───── Data for this task ─────

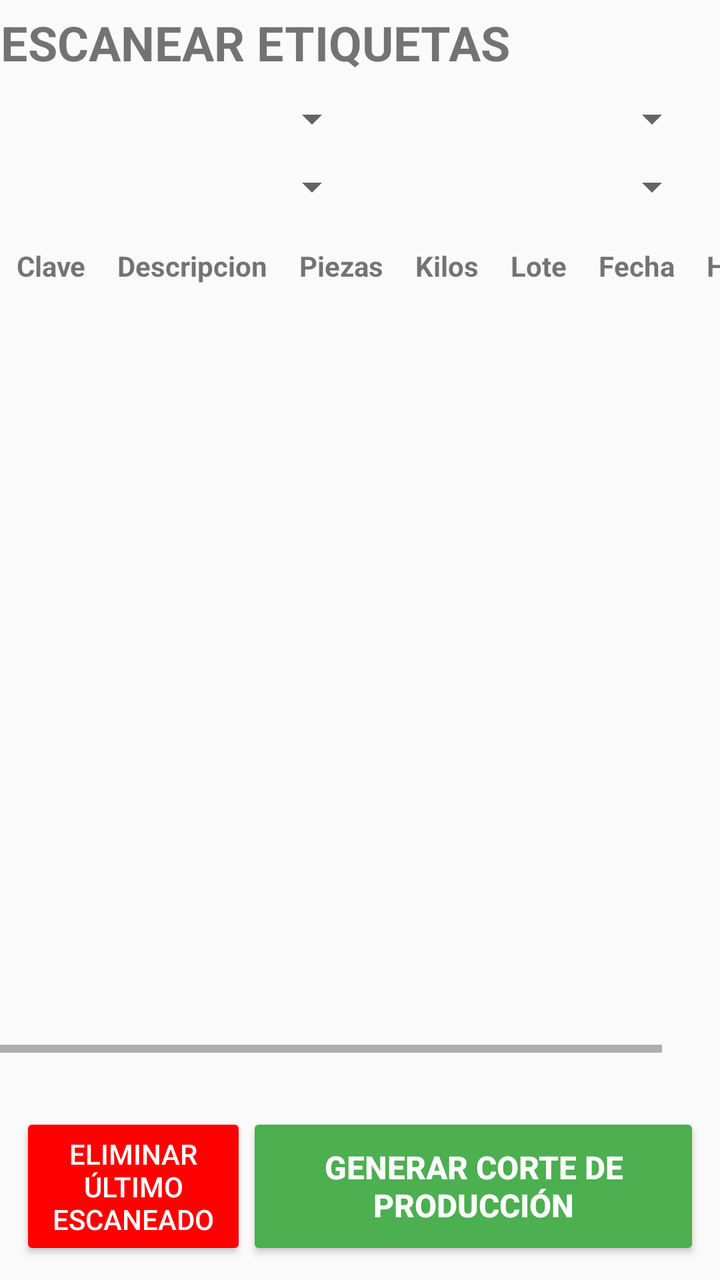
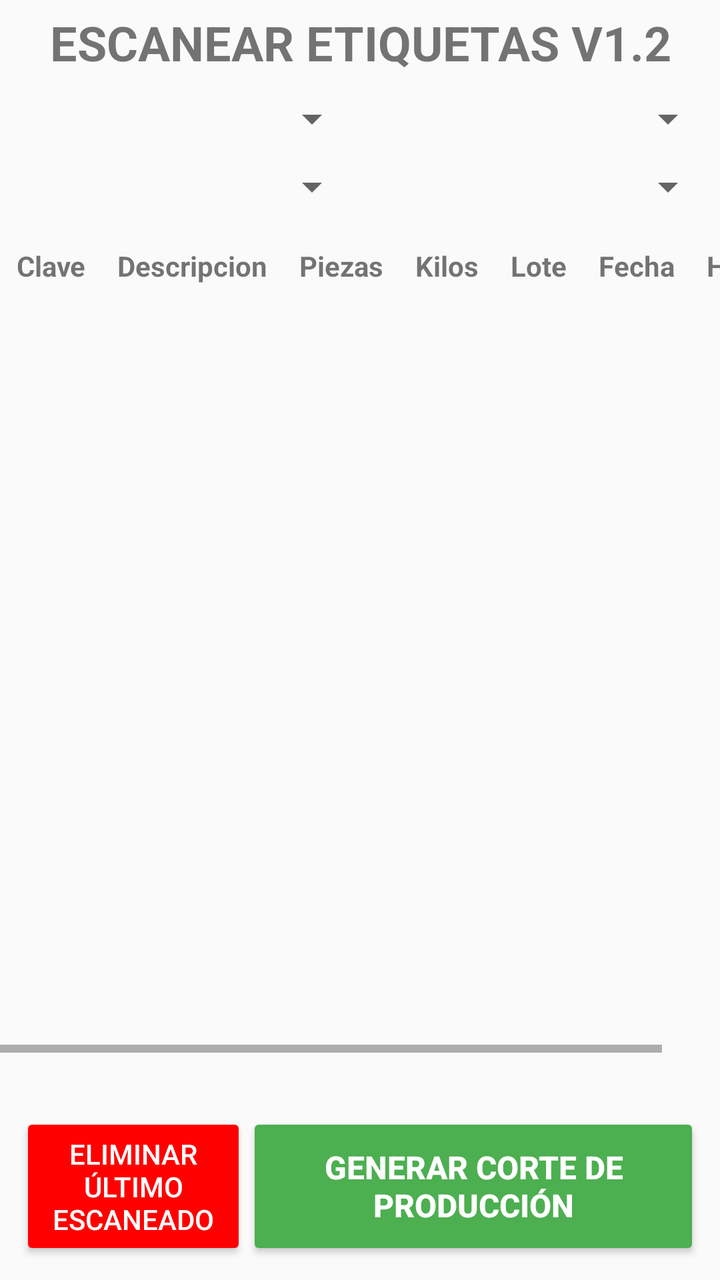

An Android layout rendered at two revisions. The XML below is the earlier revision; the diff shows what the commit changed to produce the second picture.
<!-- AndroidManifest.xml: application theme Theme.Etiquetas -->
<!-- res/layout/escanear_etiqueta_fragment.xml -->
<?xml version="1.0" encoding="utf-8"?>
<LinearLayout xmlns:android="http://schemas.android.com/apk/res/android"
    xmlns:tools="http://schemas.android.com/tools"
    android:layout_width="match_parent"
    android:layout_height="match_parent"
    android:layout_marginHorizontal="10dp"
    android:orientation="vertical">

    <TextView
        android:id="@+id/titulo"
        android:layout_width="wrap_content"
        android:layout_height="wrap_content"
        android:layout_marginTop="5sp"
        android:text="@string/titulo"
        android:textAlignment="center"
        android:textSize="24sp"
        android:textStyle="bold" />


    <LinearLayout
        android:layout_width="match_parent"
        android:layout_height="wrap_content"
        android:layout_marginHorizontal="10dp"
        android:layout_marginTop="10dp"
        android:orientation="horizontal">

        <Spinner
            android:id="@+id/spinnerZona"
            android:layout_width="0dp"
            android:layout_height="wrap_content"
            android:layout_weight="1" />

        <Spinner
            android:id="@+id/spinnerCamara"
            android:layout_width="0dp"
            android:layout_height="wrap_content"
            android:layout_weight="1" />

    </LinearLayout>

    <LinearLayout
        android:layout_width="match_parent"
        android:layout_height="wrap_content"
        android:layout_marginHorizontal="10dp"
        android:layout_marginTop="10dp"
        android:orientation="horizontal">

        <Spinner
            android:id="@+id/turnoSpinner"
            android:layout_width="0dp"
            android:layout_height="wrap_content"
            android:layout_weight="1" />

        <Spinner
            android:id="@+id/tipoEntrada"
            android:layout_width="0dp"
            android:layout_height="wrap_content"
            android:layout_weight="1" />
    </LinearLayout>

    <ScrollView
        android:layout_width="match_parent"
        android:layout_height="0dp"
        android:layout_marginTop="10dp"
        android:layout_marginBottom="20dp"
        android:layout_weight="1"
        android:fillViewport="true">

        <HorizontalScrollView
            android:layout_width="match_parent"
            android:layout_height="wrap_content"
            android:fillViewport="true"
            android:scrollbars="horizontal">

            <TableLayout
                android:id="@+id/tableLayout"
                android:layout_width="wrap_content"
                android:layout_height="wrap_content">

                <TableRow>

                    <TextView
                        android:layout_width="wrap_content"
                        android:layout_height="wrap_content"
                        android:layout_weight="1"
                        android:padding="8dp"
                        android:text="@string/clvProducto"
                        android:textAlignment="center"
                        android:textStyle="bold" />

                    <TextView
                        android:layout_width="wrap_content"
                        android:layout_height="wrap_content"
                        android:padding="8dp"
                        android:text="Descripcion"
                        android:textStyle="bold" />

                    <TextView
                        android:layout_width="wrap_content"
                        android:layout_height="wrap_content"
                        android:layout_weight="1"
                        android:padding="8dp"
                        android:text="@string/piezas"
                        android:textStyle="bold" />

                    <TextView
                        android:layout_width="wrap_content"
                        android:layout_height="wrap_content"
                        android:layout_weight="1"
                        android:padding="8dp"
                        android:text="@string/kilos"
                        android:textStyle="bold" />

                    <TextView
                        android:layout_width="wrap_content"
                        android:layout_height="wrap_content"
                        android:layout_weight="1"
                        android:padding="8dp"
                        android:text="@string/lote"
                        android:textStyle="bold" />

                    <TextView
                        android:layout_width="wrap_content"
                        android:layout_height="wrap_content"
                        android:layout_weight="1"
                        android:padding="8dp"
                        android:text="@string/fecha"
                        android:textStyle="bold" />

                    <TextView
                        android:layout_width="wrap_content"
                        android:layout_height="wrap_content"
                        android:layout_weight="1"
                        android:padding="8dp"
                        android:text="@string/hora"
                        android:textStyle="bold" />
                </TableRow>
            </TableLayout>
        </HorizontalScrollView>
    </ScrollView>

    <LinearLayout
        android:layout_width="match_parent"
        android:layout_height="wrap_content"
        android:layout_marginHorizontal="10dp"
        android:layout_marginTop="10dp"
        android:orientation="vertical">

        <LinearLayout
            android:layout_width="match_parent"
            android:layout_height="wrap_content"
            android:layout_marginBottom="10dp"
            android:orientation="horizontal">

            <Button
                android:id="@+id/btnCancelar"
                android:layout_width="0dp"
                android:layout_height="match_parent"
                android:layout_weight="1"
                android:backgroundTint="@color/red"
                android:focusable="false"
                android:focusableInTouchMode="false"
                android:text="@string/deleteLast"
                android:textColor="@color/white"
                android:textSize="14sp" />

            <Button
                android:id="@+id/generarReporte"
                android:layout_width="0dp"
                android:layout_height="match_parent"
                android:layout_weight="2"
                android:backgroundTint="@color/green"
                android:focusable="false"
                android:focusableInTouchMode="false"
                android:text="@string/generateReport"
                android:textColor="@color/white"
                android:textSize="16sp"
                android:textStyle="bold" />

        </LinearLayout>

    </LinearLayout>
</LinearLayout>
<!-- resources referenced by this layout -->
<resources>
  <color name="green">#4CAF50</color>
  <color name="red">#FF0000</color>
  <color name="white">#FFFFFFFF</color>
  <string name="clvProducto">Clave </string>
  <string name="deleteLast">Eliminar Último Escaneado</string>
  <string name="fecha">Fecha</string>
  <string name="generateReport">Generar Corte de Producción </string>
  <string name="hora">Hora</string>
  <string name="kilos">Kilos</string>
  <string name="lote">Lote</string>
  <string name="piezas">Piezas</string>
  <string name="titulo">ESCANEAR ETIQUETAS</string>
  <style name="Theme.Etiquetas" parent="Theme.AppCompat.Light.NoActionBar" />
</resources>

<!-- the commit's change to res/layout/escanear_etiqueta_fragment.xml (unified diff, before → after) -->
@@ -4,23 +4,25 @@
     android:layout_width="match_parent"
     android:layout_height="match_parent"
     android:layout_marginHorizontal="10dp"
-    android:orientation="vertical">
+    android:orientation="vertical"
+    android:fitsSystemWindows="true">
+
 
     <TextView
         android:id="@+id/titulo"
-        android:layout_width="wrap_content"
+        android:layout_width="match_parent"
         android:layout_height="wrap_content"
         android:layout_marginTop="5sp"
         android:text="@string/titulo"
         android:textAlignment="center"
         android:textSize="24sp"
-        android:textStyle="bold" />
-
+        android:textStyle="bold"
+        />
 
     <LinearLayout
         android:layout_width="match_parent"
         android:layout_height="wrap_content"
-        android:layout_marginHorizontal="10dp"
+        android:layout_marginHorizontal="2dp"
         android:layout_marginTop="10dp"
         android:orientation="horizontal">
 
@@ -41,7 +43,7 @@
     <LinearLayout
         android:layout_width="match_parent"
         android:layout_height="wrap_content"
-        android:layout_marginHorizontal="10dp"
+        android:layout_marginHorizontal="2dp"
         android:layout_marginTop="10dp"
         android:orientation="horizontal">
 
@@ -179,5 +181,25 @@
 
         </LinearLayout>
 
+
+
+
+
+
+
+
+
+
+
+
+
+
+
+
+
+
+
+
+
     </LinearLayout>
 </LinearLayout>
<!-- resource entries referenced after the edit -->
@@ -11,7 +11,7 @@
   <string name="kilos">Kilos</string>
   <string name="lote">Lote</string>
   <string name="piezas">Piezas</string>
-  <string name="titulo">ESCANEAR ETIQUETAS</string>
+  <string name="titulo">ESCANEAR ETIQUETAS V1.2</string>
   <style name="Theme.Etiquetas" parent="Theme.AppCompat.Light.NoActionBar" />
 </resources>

─────

What is expected ::
Each entry above has to be set down again verbatim, except for its pictures.

Response box ::
An Android layout rendered at two revisions. The XML below is the earlier revision; the diff shows what the commit changed to produce the second picture.
<!-- AndroidManifest.xml: application theme Theme.Etiquetas -->
<!-- res/layout/escanear_etiqueta_fragment.xml -->
<?xml version="1.0" encoding="utf-8"?>
<LinearLayout xmlns:android="http://schemas.android.com/apk/res/android"
    xmlns:tools="http://schemas.android.com/tools"
    android:layout_width="match_parent"
    android:layout_height="match_parent"
    android:layout_marginHorizontal="10dp"
    android:orientation="vertical">

    <TextView
        android:id="@+id/titulo"
        android:layout_width="wrap_content"
        android:layout_height="wrap_content"
        android:layout_marginTop="5sp"
        android:text="@string/titulo"
        android:textAlignment="center"
        android:textSize="24sp"
        android:textStyle="bold" />


    <LinearLayout
        android:layout_width="match_parent"
        android:layout_height="wrap_content"
        android:layout_marginHorizontal="10dp"
        android:layout_marginTop="10dp"
        android:orientation="horizontal">

        <Spinner
            android:id="@+id/spinnerZona"
            android:layout_width="0dp"
            android:layout_height="wrap_content"
            android:layout_weight="1" />

        <Spinner
            android:id="@+id/spinnerCamara"
            android:layout_width="0dp"
            android:layout_height="wrap_content"
            android:layout_weight="1" />

    </LinearLayout>

    <LinearLayout
        android:layout_width="match_parent"
        android:layout_height="wrap_content"
        android:layout_marginHorizontal="10dp"
        android:layout_marginTop="10dp"
        android:orientation="horizontal">

        <Spinner
            android:id="@+id/turnoSpinner"
            android:layout_width="0dp"
            android:layout_height="wrap_content"
            android:layout_weight="1" />

        <Spinner
            android:id="@+id/tipoEntrada"
            android:layout_width="0dp"
            android:layout_height="wrap_content"
            android:layout_weight="1" />
    </LinearLayout>

    <ScrollView
        android:layout_width="match_parent"
        android:layout_height="0dp"
        android:layout_marginTop="10dp"
        android:layout_marginBottom="20dp"
        android:layout_weight="1"
        android:fillViewport="true">

        <HorizontalScrollView
            android:layout_width="match_parent"
            android:layout_height="wrap_content"
            android:fillViewport="true"
            android:scrollbars="horizontal">

            <TableLayout
                android:id="@+id/tableLayout"
                android:layout_width="wrap_content"
                android:layout_height="wrap_content">

                <TableRow>

                    <TextView
                        android:layout_width="wrap_content"
                        android:layout_height="wrap_content"
                        android:layout_weight="1"
                        android:padding="8dp"
                        android:text="@string/clvProducto"
                        android:textAlignment="center"
                        android:textStyle="bold" />

                    <TextView
                        android:layout_width="wrap_content"
                        android:layout_height="wrap_content"
                        android:padding="8dp"
                        android:text="Descripcion"
                        android:textStyle="bold" />

                    <TextView
                        android:layout_width="wrap_content"
                        android:layout_height="wrap_content"
                        android:layout_weight="1"
                        android:padding="8dp"
                        android:text="@string/piezas"
                        android:textStyle="bold" />

                    <TextView
                        android:layout_width="wrap_content"
                        android:layout_height="wrap_content"
                        android:layout_weight="1"
                        android:padding="8dp"
                        android:text="@string/kilos"
                        android:textStyle="bold" />

                    <TextView
                        android:layout_width="wrap_content"
                        android:layout_height="wrap_content"
                        android:layout_weight="1"
                        android:padding="8dp"
                        android:text="@string/lote"
                        android:textStyle="bold" />

                    <TextView
                        android:layout_width="wrap_content"
                        android:layout_height="wrap_content"
                        android:layout_weight="1"
                        android:padding="8dp"
                        android:text="@string/fecha"
                        android:textStyle="bold" />

                    <TextView
                        android:layout_width="wrap_content"
                        android:layout_height="wrap_content"
                        android:layout_weight="1"
                        android:padding="8dp"
                        android:text="@string/hora"
                        android:textStyle="bold" />
                </TableRow>
            </TableLayout>
        </HorizontalScrollView>
    </ScrollView>

    <LinearLayout
        android:layout_width="match_parent"
        android:layout_height="wrap_content"
        android:layout_marginHorizontal="10dp"
        android:layout_marginTop="10dp"
        android:orientation="vertical">

        <LinearLayout
            android:layout_width="match_parent"
            android:layout_height="wrap_content"
            android:layout_marginBottom="10dp"
            android:orientation="horizontal">

            <Button
                android:id="@+id/btnCancelar"
                android:layout_width="0dp"
                android:layout_height="match_parent"
                android:layout_weight="1"
                android:backgroundTint="@color/red"
                android:focusable="false"
                android:focusableInTouchMode="false"
                android:text="@string/deleteLast"
                android:textColor="@color/white"
                android:textSize="14sp" />

            <Button
                android:id="@+id/generarReporte"
                android:layout_width="0dp"
                android:layout_height="match_parent"
                android:layout_weight="2"
                android:backgroundTint="@color/green"
                android:focusable="false"
                android:focusableInTouchMode="false"
                android:text="@string/generateReport"
                android:textColor="@color/white"
                android:textSize="16sp"
                android:textStyle="bold" />

        </LinearLayout>

    </LinearLayout>
</LinearLayout>
<!-- resources referenced by this layout -->
<resources>
  <color name="green">#4CAF50</color>
  <color name="red">#FF0000</color>
  <color name="white">#FFFFFFFF</color>
  <string name="clvProducto">Clave </string>
  <string name="deleteLast">Eliminar Último Escaneado</string>
  <string name="fecha">Fecha</string>
  <string name="generateReport">Generar Corte de Producción </string>
  <string name="hora">Hora</string>
  <string name="kilos">Kilos</string>
  <string name="lote">Lote</string>
  <string name="piezas">Piezas</string>
  <string name="titulo">ESCANEAR ETIQUETAS</string>
  <style name="Theme.Etiquetas" parent="Theme.AppCompat.Light.NoActionBar" />
</resources>

<!-- the commit's change to res/layout/escanear_etiqueta_fragment.xml (unified diff, before → after) -->
@@ -4,23 +4,25 @@
     android:layout_width="match_parent"
     android:layout_height="match_parent"
     android:layout_marginHorizontal="10dp"
-    android:orientation="vertical">
+    android:orientation="vertical"
+    android:fitsSystemWindows="true">
+
 
     <TextView
         android:id="@+id/titulo"
-        android:layout_width="wrap_content"
+        android:layout_width="match_parent"
         android:layout_height="wrap_content"
         android:layout_marginTop="5sp"
         android:text="@string/titulo"
         android:textAlignment="center"
         android:textSize="24sp"
-        android:textStyle="bold" />
-
+        android:textStyle="bold"
+        />
 
     <LinearLayout
         android:layout_width="match_parent"
         android:layout_height="wrap_content"
-        android:layout_marginHorizontal="10dp"
+        android:layout_marginHorizontal="2dp"
         android:layout_marginTop="10dp"
         android:orientation="horizontal">
 
@@ -41,7 +43,7 @@
     <LinearLayout
         android:layout_width="match_parent"
         android:layout_height="wrap_content"
-        android:layout_marginHorizontal="10dp"
+        android:layout_marginHorizontal="2dp"
         android:layout_marginTop="10dp"
         android:orientation="horizontal">
 
@@ -179,5 +181,25 @@
 
         </LinearLayout>
 
+
+
+
+
+
+
+
+
+
+
+
+
+
+
+
+
+
+
+
+
     </LinearLayout>
 </LinearLayout>
<!-- resource entries referenced after the edit -->
@@ -11,7 +11,7 @@
   <string name="kilos">Kilos</string>
   <string name="lote">Lote</string>
   <string name="piezas">Piezas</string>
-  <string name="titulo">ESCANEAR ETIQUETAS</string>
+  <string name="titulo">ESCANEAR ETIQUETAS V1.2</string>
   <style name="Theme.Etiquetas" parent="Theme.AppCompat.Light.NoActionBar" />
 </resources>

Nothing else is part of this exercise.